Monday, October 22, 2007

Qualified immunity means never having to say you're sorry

Any civil rights lawyer knows about qualified immunity. It can surface on a motion to dismiss and turn a great case into a dead case when you least expect it. Qualified immunity means that public officials can win the case even if they broke the law. If the state of the law was uncertain when the defendant violated your constitutional rights, he wins the case, even if 20-20 hindsight makes it clear that he violated a constitutional provision. Then the courts put qualified immunity back into the attic, and it resurfaces when we least expect it.

This time around, the Court of Appeals ruled that two police officers violated the Fourth Amendment in searching a residence without a warrant. But they were immune from suit because the law was unclear at the time of the violation that their actions were unconstitutional.

The case is Moore v. Andreno. The Court of Appeals (Walker, Sack and Daniels) opened the opinion as follows:

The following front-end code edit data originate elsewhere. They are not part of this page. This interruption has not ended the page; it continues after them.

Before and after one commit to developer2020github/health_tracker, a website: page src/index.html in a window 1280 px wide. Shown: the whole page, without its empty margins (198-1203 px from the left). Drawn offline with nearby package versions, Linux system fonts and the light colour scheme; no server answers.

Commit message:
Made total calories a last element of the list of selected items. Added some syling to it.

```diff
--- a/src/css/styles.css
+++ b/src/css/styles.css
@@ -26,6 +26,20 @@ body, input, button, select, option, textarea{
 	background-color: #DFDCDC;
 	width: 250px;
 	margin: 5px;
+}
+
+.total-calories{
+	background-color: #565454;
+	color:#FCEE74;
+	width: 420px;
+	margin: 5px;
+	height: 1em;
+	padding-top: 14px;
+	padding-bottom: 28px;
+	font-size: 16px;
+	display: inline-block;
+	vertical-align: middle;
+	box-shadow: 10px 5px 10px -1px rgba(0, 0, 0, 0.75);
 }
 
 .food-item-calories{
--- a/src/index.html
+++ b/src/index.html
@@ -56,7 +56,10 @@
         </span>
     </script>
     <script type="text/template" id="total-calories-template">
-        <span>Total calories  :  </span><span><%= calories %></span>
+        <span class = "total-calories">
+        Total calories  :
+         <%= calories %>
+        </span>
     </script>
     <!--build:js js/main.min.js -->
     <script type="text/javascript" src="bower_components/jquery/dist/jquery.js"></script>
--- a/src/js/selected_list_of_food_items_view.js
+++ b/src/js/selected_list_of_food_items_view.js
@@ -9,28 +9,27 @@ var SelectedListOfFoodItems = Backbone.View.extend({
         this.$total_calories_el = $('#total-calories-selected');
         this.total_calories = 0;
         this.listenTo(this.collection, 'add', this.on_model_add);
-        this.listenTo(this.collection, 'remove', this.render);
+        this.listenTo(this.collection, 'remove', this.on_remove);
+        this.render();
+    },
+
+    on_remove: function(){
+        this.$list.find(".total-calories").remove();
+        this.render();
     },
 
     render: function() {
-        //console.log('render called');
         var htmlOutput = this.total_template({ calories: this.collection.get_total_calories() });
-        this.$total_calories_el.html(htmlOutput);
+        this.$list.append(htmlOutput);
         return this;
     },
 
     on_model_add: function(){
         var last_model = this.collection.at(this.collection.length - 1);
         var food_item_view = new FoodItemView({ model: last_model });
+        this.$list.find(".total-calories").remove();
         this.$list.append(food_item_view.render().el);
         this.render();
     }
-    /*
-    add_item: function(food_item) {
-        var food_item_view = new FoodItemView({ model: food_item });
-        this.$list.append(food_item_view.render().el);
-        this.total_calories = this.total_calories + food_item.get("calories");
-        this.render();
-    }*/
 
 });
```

Courts have long acknowledged that a person has the right to establish a private sanctum in a shared home, a place to which he alone may admit or refuse to admit visitors. Yet, with the recurrence of domestic violence in our society, we are loath to assume that a man may readily threaten his girlfriend, take her belongings, lock her out of part of his house, and then invoke the Fourth Amendment to shield his actions. Deputies Joseph A. Andreno and Kurt R. Palmer, responding to an emergency call, were faced with reconciling these two competing interests. While
they misapplied the relevant constitutional calculus, they are police officers, not lawyers or mathematicians. And thus, because the law governing the authority of a third party to consent to the search of an area under the predominant control of another is unsettled, and because Deputies Andreno and Palmer made a reasonable mistake in applying that law to the situation with which they were confronted, the district court erred in denying them summary judgment on qualified immunity grounds.

It all started when girlfriend went to boyfriend's house to retrieve her belongings when the relationship went sour. Girlfriend was worried that violent boyfriend was on his way home and that he would resort to violence. So girlfriend called the police in a panic, and they entered the house intending to defuse the pending firestorm. As the Second Circuit noted,

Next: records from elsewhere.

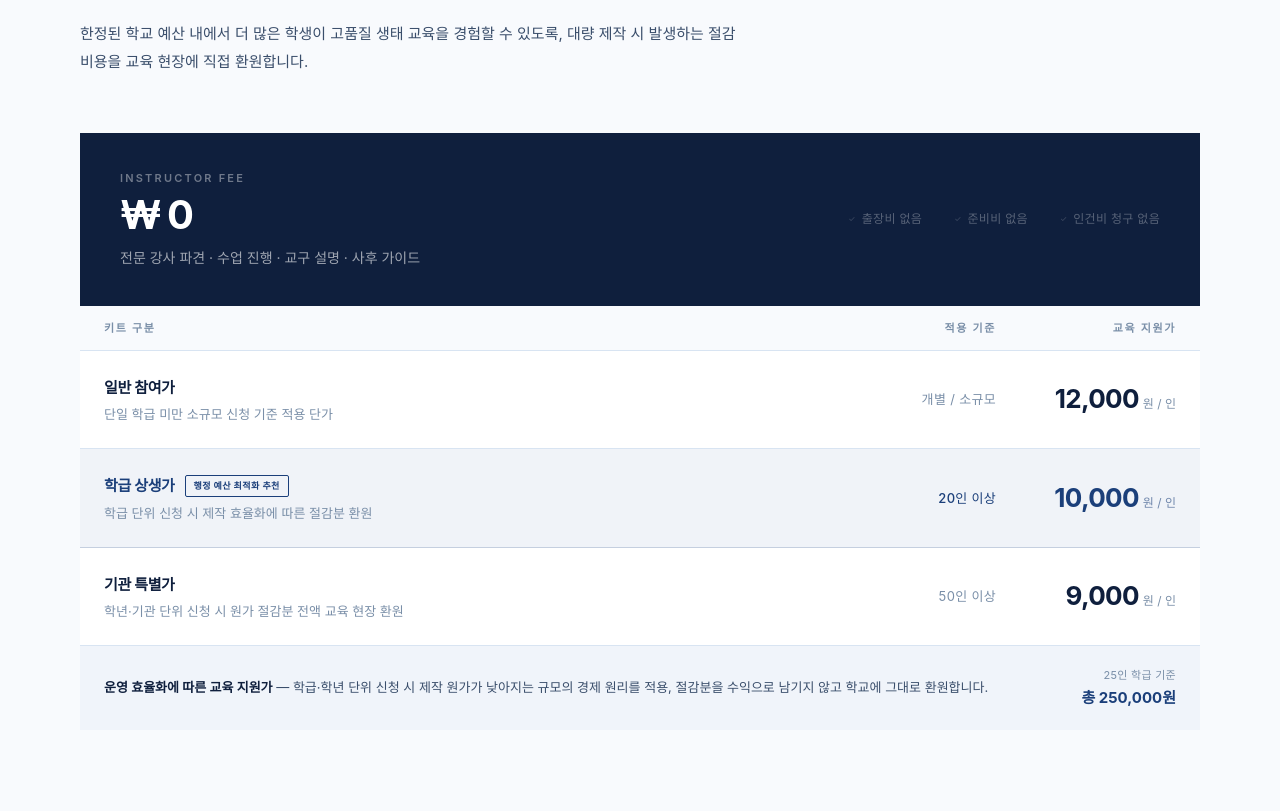
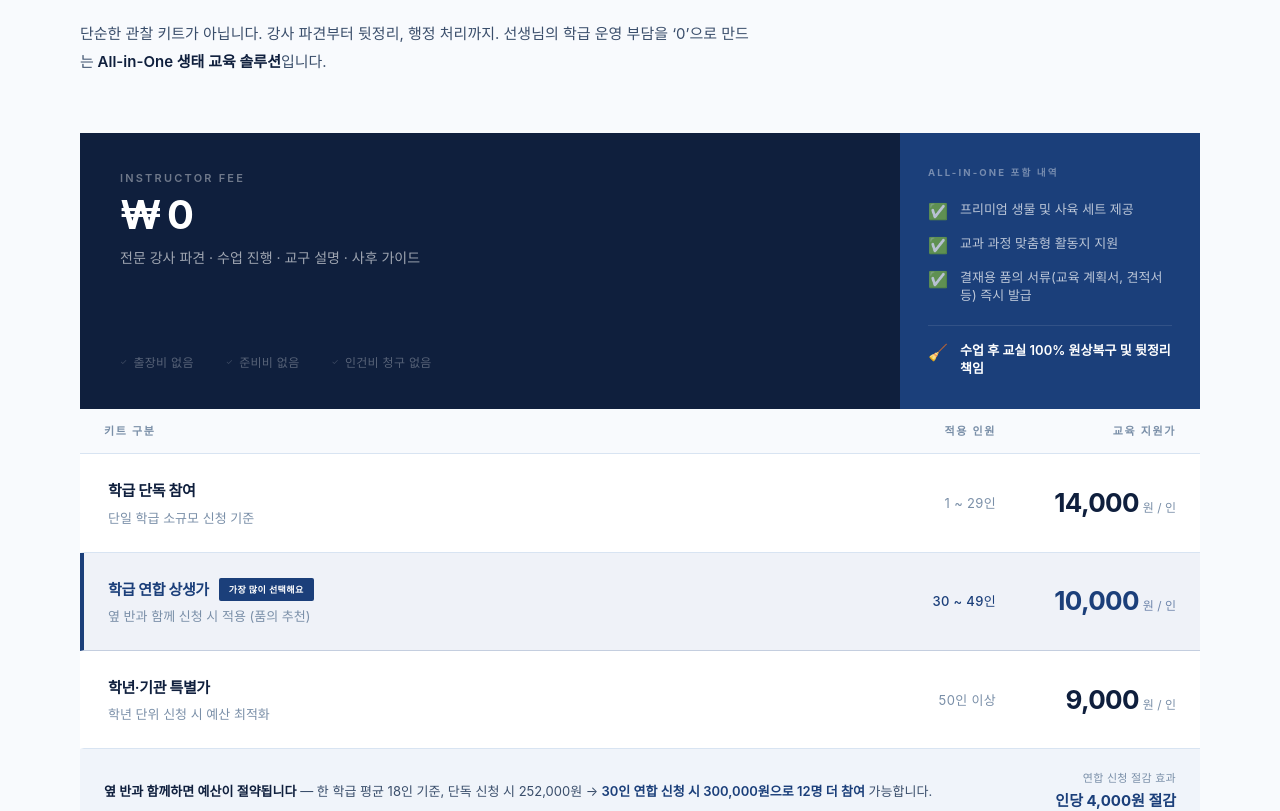
Before and after one commit to jehwan3720/eokkae_dongmu.com, a Next.js app: page / in a window 1280 px wide. Shown: the part 5540-6351 px from the top of the page. Built offline with nearby package versions, Linux system fonts and the light colour scheme; a web font is replaced by a local one.

Commit message:
Pricing 컴포넌트 리뉴얼

```diff
--- a/src/components/Pricing.tsx
+++ b/src/components/Pricing.tsx
@@ -5,32 +5,39 @@ import { staggerContainer, slideUp, slideUpStagger, VIEWPORT } from "@/lib/motio
 
 const tiers = [
   {
-    label: "일반 참여가",
-    sub: "개별 / 소규모",
-    price: "12,000",
+    label: "학급 단독 참여",
+    sub: "1 ~ 29인",
+    price: "14,000",
     unit: "원 / 인",
-    desc: "단일 학급 미만 소규모 신청 기준 적용 단가",
+    desc: "단일 학급 소규모 신청 기준",
     badge: null,
     highlight: false,
   },
   {
-    label: "학급 상생가",
-    sub: "20인 이상",
+    label: "학급 연합 상생가",
+    sub: "30 ~ 49인",
     price: "10,000",
     unit: "원 / 인",
-    desc: "학급 단위 신청 시 제작 효율화에 따른 절감분 환원",
-    badge: "행정 예산 최적화 추천",
+    desc: "옆 반과 함께 신청 시 적용 (품의 추천)",
+    badge: "가장 많이 선택해요",
     highlight: true,
   },
   {
-    label: "기관 특별가",
+    label: "학년·기관 특별가",
     sub: "50인 이상",
     price: "9,000",
     unit: "원 / 인",
-    desc: "학년·기관 단위 신청 시 원가 절감분 전액 교육 현장 환원",
+    desc: "학년 단위 신청 시 예산 최적화",
     badge: null,
     highlight: false,
   },
+];
+
+const valueStack = [
+  { icon: "✅", text: "프리미엄 생물 및 사육 세트 제공" },
+  { icon: "✅", text: "교과 과정 맞춤형 활동지 지원" },
+  { icon: "✅", text: "결재용 품의 서류(교육 계획서, 견적서 등) 즉시 발급" },
+  { icon: "🧹", text: "수업 후 교실 100% 원상복구 및 뒷정리 책임", special: true },
 ];
 
 const kitFeatures = [
@@ -76,26 +83,27 @@ export default function Pricing() {
           >
             전문 강사 수업료는 0원입니다.
           </motion.h2>
-          {/* 운영 철학 요약 */}
           <motion.p
             className="text-[0.9375rem] text-[var(--color-text-secondary)] leading-[1.9]"
             variants={slideUp}
           >
-            한정된 학교 예산 내에서 더 많은 학생이 고품질 생태 교육을 경험할 수 있도록,
-            대량 제작 시 발생하는 절감 비용을 교육 현장에 직접 환원합니다.
+            단순한 관찰 키트가 아닙니다. 강사 파견부터 뒷정리, 행정 처리까지.
+            선생님의 학급 운영 부담을 &lsquo;0&rsquo;으로 만드는
+            <span className="font-semibold text-[var(--color-text-primary)]"> All-in-One 생태 교육 솔루션</span>입니다.
           </motion.p>
         </motion.div>
 
-        {/* ── 강사비 0원 카드 ─────────────────────────── */}
+        {/* ── 강사비 0원 카드 + Value Stack ────────────── */}
         <motion.div
-          className="mb-px"
+          className="mb-px grid grid-cols-1 md:grid-cols-[1fr_300px]"
           variants={staggerContainer}
           initial="hidden"
           whileInView="visible"
           viewport={VIEWPORT}
         >
+          {/* 강사비 0원 카드 */}
           <motion.div
-            className="bg-[#0F1F3D] px-10 py-9 flex flex-col md:flex-row md:items-center md:justify-between gap-5"
+            className="bg-[#0F1F3D] px-10 py-9 flex flex-col justify-between gap-5"
             variants={slideUp}
           >
             <div>
@@ -109,13 +117,37 @@ export default function Pricing() {
                 전문 강사 파견 · 수업 진행 · 교구 설명 · 사후 가이드
               </p>
             </div>
-            <div className="flex flex-wrap gap-x-8 gap-y-2 md:text-right">
+            <div className="flex flex-wrap gap-x-8 gap-y-2">
               {["출장비 없음", "준비비 없음", "인건비 청구 없음"].map((t) => (
                 <span key={t} className="text-[0.75rem] text-white/30 tracking-wide flex items-center gap-1.5">
                   <span className="text-white/20 text-[0.5rem]">✓</span>{t}
                 </span>
               ))}
             </div>
+          </motion.div>
+
+          {/* Value Stack 체크리스트 */}
+          <motion.div
+            className="bg-[#1B3F7A] px-7 py-8 flex flex-col justify-center gap-4"
+            variants={slideUp}
+          >
+            <p className="text-[0.6rem] font-bold tracking-[0.22em] uppercase text-white/40 mb-1">
+              All-in-One 포함 내역
+            </p>
+            {valueStack.map(({ icon, text, special }) => (
+              <div
+                key={text}
+                className={[
+                  "flex items-start gap-3 text-[0.8125rem] leading-snug",
+                  special
+                    ? "mt-1 pt-4 border-t border-white/10 text-white font-semibold"
+                    : "text-white/70",
+                ].join(" ")}
+              >
+                <span className="flex-shrink-0 text-[1rem] leading-none mt-0.5">{icon}</span>
+                <span>{text}</span>
+              </div>
+            ))}
           </motion.div>
         </motion.div>
 
@@ -135,7 +167,7 @@ export default function Pricing() {
               키트 구분
             </span>
             <span className="text-[0.6875rem] font-semibold tracking-[0.15em] uppercase text-[var(--color-text-muted)] text-right hidden md:block">
-              적용 기준
+              적용 인원
             </span>
             <span className="text-[0.6875rem] font-semibold tracking-[0.15em] uppercase text-[var(--color-text-muted)] text-right">
               교육 지원가
@@ -146,22 +178,23 @@ export default function Pricing() {
           {tiers.map(({ label, sub, price, unit, desc, badge, highlight }, i) => (
             <motion.div
               key={label}
-              className={`grid grid-cols-1 md:grid-cols-[1fr_160px_180px] items-start md:items-center gap-3 md:gap-0 px-6 py-6 border-b transition-colors ${
+              className={[
+                "grid grid-cols-1 md:grid-cols-[1fr_160px_180px] items-start md:items-center gap-3 md:gap-0 px-6 py-6 border-b transition-colors",
                 highlight
-                  ? "bg-[var(--color-brand)]/[0.035] border-[var(--color-brand)]/20"
-                  : "border-[var(--color-border)] bg-white"
-              }`}
+                  ? "bg-[#1B3F7A]/[0.04] border-[#1B3F7A]/20 border-l-4 border-l-[#1B3F7A]"
+                  : "border-[var(--color-border)] bg-white border-l-4 border-l-transparent",
+              ].join(" ")}
               variants={slideUpStagger}
               custom={i}
             >
               {/* 구분명 + 설명 */}
               <div className="flex flex-col gap-1.5">
                 <div className="flex items-center gap-2.5 flex-wrap">
-                  <span className={`text-[0.9375rem] font-semibold tracking-tight ${highlight ? "text-[var(--color-brand)]" : "text-[var(--color-text-primary)]"}`}>
+                  <span className={`text-[0.9375rem] font-semibold tracking-tight ${highlight ? "text-[#1B3F7A]" : "text-[var(--color-text-primary)]"}`}>
                     {label}
                   </span>
                   {badge && (
-                    <span className="inline-flex items-center px-2 py-0.5 text-[0.5625rem] font-bold tracking-wider border border-[var(--color-brand)] text-[var(--color-brand)] uppercase rounded-[2px]">
+                    <span className="inline-flex items-center px-2.5 py-1 text-[0.5625rem] font-bold tracking-wider bg-[#1B3F7A] text-white rounded-[2px]">
                       {badge}
                     </span>
                   )}
@@ -171,38 +204,38 @@ export default function Pricing() {
                 </p>
               </div>
 
-              {/* 적용 기준 */}
+              {/* 적용 인원 */}
               <div className="hidden md:flex items-center justify-end">
-                <span className={`text-[0.8125rem] tracking-wide ${highlight ? "text-[var(--color-brand)] font-medium" : "text-[var(--color-text-muted)]"}`}>
+                <span className={`text-[0.8125rem] tracking-wide ${highlight ? "text-[#1B3F7A] font-medium" : "text-[var(--color-text-muted)]"}`}>
                   {sub}
                 </span>
               </div>
 
               {/* 단가 */}
               <div className="flex items-baseline gap-1 md:justify-end">
-                <span className={`text-[1.625rem] font-bold tracking-tight ${highlight ? "text-[var(--color-brand)]" : "text-[var(--color-text-primary)]"}`}>
+                <span className={`text-[1.625rem] font-bold tracking-tight ${highlight ? "text-[#1B3F7A]" : "text-[var(--color-text-primary)]"}`}>
                   {price}
                 </span>
-                <span className={`text-[0.75rem] ${highlight ? "text-[var(--color-brand)]/60" : "text-[var(--color-text-muted)]"}`}>
+                <span className={`text-[0.75rem] ${highlight ? "text-[#1B3F7A]/60" : "text-[var(--color-text-muted)]"}`}>
                   {unit}
                 </span>
               </div>
             </motion.div>
           ))}
 
-          {/* 테이블 하단 — 규모의 경제 설명 */}
+          {/* 테이블 하단 — 연합 신청 유도 */}
           <motion.div
             className="bg-[var(--color-soft-beige)] px-6 py-5 flex flex-col sm:flex-row sm:items-center sm:justify-between gap-4"
             variants={slideUp}
           >
             <p className="text-[0.8125rem] text-[var(--color-text-secondary)] leading-relaxed">
-              <span className="font-semibold text-[var(--color-text-primary)]">운영 효율화에 따른 교육 지원가</span>
-              &nbsp;— 학급·학년 단위 신청 시 제작 원가가 낮아지는 규모의 경제 원리를 적용,
-              절감분을 수익으로 남기지 않고 학교에 그대로 환원합니다.
+              <span className="font-semibold text-[var(--color-text-primary)]">옆 반과 함께하면 예산이 절약됩니다</span>
+              &nbsp;— 한 학급 평균 18인 기준, 단독 신청 시 252,000원 →
+              <span className="font-semibold text-[#1B3F7A]"> 30인 연합 신청 시 300,000원으로 12명 더 참여</span> 가능합니다.
             </p>
-            <div className="flex-shrink-0 text-right">
-              <p className="text-[0.6875rem] text-[var(--color-text-muted)] tracking-wide">25인 학급 기준</p>
-              <p className="text-[0.9375rem] font-bold text-[var(--color-brand)]">총 250,000원</p>
+            <div className="flex-shrink-0 text-right whitespace-nowrap">
+              <p className="text-[0.6875rem] text-[var(--color-text-muted)] tracking-wide">연합 신청 절감 효과</p>
+              <p className="text-[0.9375rem] font-bold text-[#1B3F7A]">인당 4,000원 절감</p>
             </div>
           </motion.div>
         </motion.div>
@@ -336,6 +369,7 @@ export default function Pricing() {
             견적서 요청하기 →
           </a>
         </motion.div>
+
       </div>
     </section>
   );
```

Upon their arrival, a “hysterical” [girlfriend] requested the Deputies’ assistance in retrieving her belongings from Moore’s study. She explained that she feared that Moore might return at any moment. She also informed the Deputies that she “wasn’t allowed in th[e] [study] unless [Moore] was there” and that she had cut the locks off the door. She may also have informed them that the Deputies were likely to find marijuana in the study.

Thanks to girlfriend's drug tip, boyfriend was arrested for drug possession. But the criminal court granted his motion to suppress the illegally-seized evidence. He filed a lawsuit against the police for the unlawful search. The district court held that boyfriend had a case. The Court of Appeals reversed on qualified immunity grounds. While the Court of Appeals noted that warrantless searches are presumed unconstitutional, the law gets murky when third parties give consent to search without a warrant.

The Circuit noted that, in Georgia v. Randolph, 547 U.S. 103 (2006), the Supreme Court held that "a search conducted on the basis of one co-tenant’s consent is unreasonable as to a physically present and objecting co-tenant. In doing so, however, Randolph emphasized that the reasonableness of a consent search is informed by “widely shared social expectations.” For example, “[a] person on the scene who identifies himself, say, as a landlord or a hotel manager calls up no customary understanding of authority to admit guests without the consent of the current occupant.”

While, according to the Court of Appeals, the police in this case violated the Fourth Amendment in allowing girlfriend to "consent" to the warrantless search (as she did not actually have control over the premises and it was not her residence), at the time of the search, it was not clearly established through case law that a search like this was illegal. On one hand, girlfriend broke the locks to gain access to the study, where boyfriend's drugs were found. On the other hand, the police may have thought that she was in the study to rightfully get back her belongings, which could validate her consent. When the case law is murky and the police could reasonably disagree about the legality of the search, they get the benefit of the doubt. The law on third party consent for a warrantless search was too unclear to hold the police legally responsible, even if their actions in hindsight were illegal. Boyfriend may want an apology for the unlawful search (not to mention money damages), but qualified immunity means never having to say you're sorry.


Anonymous said...

what didn't help was that the boyfriend was not represented, as his lawyer did not file a statement of material facts in a timely manner and therefore the only information came from the police..It was obvious that the girlfriend did not cut the locks and many other contradictory statements were made during discovery. This is a prime example of a good case gone bad by testilying and incompetent legal representation. The boyfriend was a licensed medical professional with an active license and the drugs were not drugs or marijuana, but medicines, that he had the legal right to possess. His license was never revoked or sanctioned and in fact the administrative law judge opined on the disingenuous statements of the police officer. There is always more than what meets the eye, especially to judges with partial information. said...

QI granted police for sending an informant to search; is the still-on-the-hook private actor a vehicle by which to establish law?